**Your objective:** Copy out each line of the data that includes the string "import".

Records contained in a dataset
____________

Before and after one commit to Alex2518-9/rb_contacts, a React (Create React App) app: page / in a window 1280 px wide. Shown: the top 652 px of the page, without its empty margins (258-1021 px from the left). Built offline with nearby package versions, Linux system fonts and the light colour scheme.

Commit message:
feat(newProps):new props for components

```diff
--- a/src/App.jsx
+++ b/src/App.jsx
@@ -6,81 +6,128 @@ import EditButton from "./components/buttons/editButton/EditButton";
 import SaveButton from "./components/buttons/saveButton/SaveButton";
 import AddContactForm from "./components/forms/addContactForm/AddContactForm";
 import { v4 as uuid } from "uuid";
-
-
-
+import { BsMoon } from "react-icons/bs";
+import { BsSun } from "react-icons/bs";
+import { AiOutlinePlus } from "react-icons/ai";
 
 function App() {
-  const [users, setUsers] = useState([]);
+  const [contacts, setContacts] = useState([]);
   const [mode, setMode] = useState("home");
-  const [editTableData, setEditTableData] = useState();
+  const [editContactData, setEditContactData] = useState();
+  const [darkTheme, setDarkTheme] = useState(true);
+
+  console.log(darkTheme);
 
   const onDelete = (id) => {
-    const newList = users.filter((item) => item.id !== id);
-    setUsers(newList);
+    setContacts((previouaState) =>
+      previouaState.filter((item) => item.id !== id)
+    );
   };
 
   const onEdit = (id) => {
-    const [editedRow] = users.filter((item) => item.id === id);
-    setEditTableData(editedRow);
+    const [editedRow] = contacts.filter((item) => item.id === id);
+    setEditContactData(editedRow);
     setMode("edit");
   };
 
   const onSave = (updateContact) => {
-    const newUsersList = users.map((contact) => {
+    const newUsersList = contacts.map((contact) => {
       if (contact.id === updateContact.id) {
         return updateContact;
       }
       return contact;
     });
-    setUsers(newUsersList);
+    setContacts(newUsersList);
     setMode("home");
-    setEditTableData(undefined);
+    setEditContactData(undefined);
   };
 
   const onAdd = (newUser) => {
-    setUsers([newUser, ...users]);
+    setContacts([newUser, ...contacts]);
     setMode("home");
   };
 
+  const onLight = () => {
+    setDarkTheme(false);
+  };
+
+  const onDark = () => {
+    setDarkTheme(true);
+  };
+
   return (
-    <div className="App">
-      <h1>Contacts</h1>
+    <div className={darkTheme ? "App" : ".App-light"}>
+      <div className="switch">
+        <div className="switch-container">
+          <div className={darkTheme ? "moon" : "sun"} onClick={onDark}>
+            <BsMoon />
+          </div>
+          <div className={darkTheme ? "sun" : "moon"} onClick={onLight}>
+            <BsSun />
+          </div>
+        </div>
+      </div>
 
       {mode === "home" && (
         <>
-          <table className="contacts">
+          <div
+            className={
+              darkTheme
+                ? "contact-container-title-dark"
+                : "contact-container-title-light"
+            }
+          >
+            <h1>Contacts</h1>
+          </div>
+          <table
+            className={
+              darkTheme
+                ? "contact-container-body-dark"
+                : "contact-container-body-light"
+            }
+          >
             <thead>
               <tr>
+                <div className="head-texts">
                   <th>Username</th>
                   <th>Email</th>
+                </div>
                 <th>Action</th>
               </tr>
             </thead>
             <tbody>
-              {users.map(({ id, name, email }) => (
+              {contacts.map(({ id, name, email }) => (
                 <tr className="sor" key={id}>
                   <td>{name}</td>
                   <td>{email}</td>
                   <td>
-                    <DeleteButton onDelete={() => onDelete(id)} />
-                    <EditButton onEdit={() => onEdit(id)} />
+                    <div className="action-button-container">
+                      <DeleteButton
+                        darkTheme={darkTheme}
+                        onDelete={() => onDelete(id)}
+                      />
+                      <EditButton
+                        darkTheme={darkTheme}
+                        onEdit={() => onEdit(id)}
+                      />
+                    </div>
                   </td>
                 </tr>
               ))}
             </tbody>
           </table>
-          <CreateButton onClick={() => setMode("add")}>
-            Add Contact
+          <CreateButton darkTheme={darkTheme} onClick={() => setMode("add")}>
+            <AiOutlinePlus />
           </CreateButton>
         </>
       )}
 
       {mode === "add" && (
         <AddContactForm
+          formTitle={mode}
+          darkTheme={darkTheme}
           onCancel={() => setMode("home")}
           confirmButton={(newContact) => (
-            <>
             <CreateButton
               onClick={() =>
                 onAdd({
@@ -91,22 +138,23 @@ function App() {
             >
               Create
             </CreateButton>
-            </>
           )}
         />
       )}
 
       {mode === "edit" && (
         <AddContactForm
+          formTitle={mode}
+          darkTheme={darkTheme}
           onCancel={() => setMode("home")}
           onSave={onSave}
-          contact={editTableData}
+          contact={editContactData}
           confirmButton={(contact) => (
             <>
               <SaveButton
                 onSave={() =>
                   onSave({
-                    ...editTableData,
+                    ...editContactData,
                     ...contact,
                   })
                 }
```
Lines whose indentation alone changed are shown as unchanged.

____________

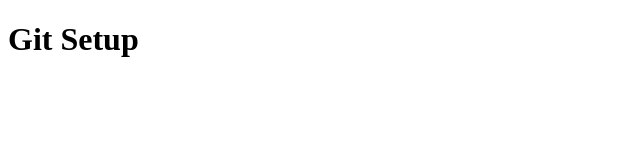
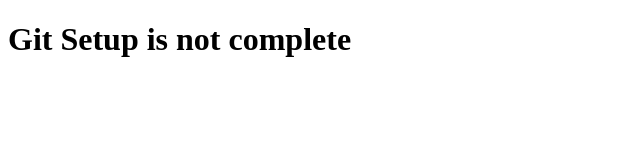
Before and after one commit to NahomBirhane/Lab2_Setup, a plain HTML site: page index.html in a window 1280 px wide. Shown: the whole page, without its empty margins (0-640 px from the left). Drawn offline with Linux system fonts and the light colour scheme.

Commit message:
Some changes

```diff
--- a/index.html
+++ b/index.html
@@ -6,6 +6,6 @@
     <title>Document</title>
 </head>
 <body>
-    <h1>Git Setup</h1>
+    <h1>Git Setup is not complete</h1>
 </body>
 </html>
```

____________

**Task solution:**
@@ -6,81 +6,128 @@ import EditButton from "./components/buttons/editButton/EditButton";
 import SaveButton from "./components/buttons/saveButton/SaveButton";
 import AddContactForm from "./components/forms/addContactForm/AddContactForm";
 import { v4 as uuid } from "uuid";
+import { BsMoon } from "react-icons/bs";
+import { BsSun } from "react-icons/bs";
+import { AiOutlinePlus } from "react-icons/ai";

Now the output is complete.